There might be some people who tend to prefer their running shoes for casual and everyday use just because the shoe is very comfortable. But you know, this extra wear can reduce the life of your trainer.
If you do so, try to avoid wearing them after finishing your running and only wear the casual shoe for casual use and walking shoes for everyday activities.
3. Prefer High-Quality Branded Running Shoes
This is obvious that the more you pay the better quality you get. The same condition applies to running shoes. You should not compromise with quality when you have a flexible budget.
Always go with brands like ASICS, NIKE, HOKA, and SKECHERS. These are leading in the running and sports shoe industry and you won’t regret it.
4. Take Running Shoe Off the Right Way
It is always a good practice to take off the shoes by untying the laces after every wear. It might be tempting to take off the shoes by just toeing. There are many who do this.
Untying the shoe in this way can break down or worn out the shoe heel. Ultimately your shoes will wear out before the time.
5. Clean the Shoe after Every Run
Make sure you take care of your running shoes as you do when the shoe was new. When you complete your run, give your trainer a quick wipe to clean the dirt, dust, and water.
If a quick wipe-down not making your shoe clean, put then into a bucket of soapy water and hand wash using a sponge. But avoid washing them into a washing machine.
6. Air-Dry the Shoe to Stays them in Shape

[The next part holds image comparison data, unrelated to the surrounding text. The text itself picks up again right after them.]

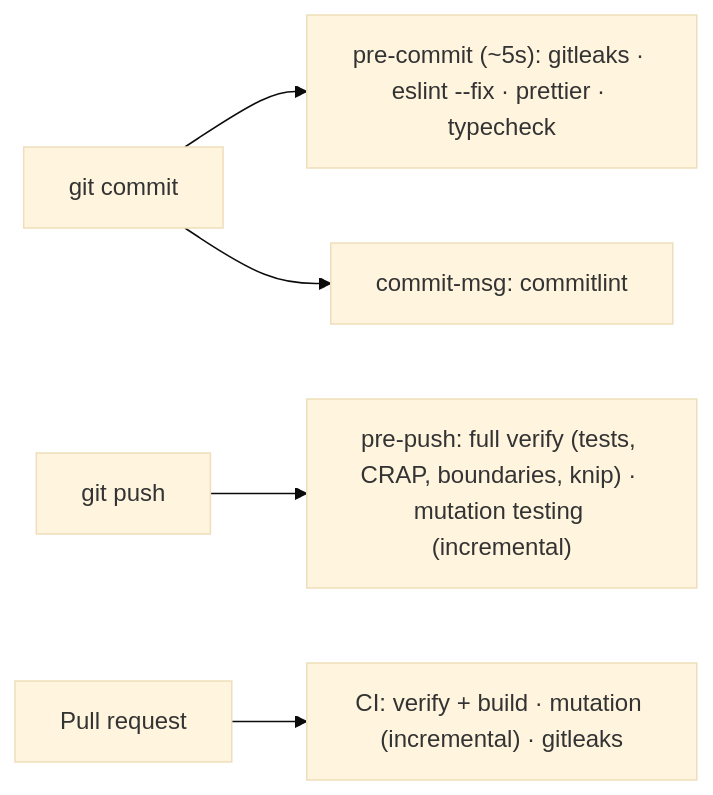
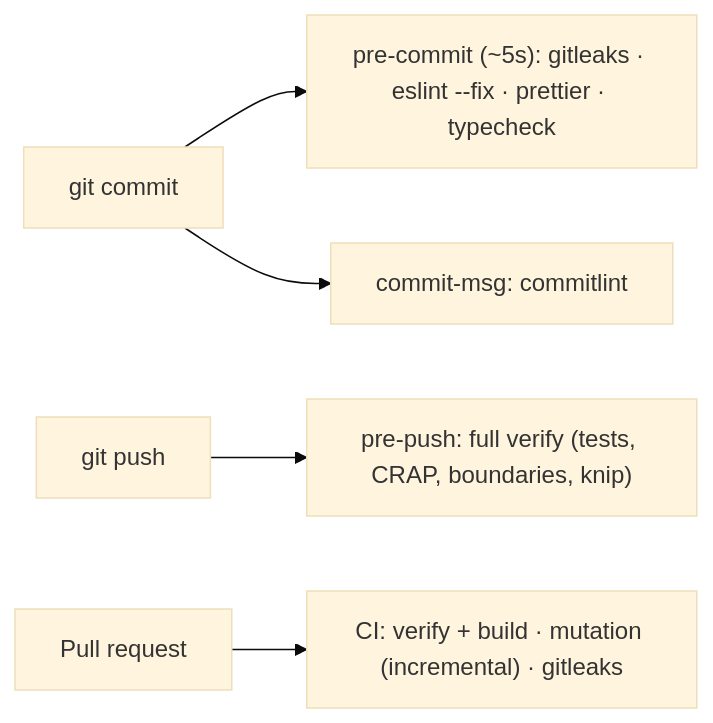
Before and after one commit to hi-humble-hedgehog/beats-for-days: the diagram in docs/guides/workflow.md, drawn with Mermaid (base theme). The commit also changed other lines of this file and 13 other files, not shown here.

````diff
--- a/docs/guides/workflow.md
+++ b/docs/guides/workflow.md
@@ -36,7 +36,7 @@
 ```mermaid
 flowchart LR
     commit["git commit"] --> pc["pre-commit (~5s): gitleaks · eslint --fix · prettier · typecheck"]
     commit --> cm["commit-msg: commitlint"]
-    push["git push"] --> pp["pre-push: full verify (tests, CRAP, boundaries, knip) · mutation testing (incremental)"]
+    push["git push"] --> pp["pre-push: full verify (tests, CRAP, boundaries, knip)"]
     pr["Pull request"] --> ci["CI: verify + build · mutation (incremental) · gitleaks"]
 ```
````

As you avoid the washing machine to clean the shoe, make sure you also avoid putting them into the dryer. Let the shoe air-dry in the sunlight.
This will retain the natural shape of the shoe rather than break down by the high heat.
7. Replace Running Shoes Regularly
If you can afford to invest in another pair, it is a good option to give your trainer extra life. Now you can use both shoes on alternate days as well as for different running conditions.
This make sure that your shoe will get sufficient time to air dry.
I know trainers aren’t cheap, but replacing them regularly will actually save you in the long term.
So, throw out or recycle any old ones, before you get injured, as it will save you from time and miss-training, and money potentially spent on physiotherapy.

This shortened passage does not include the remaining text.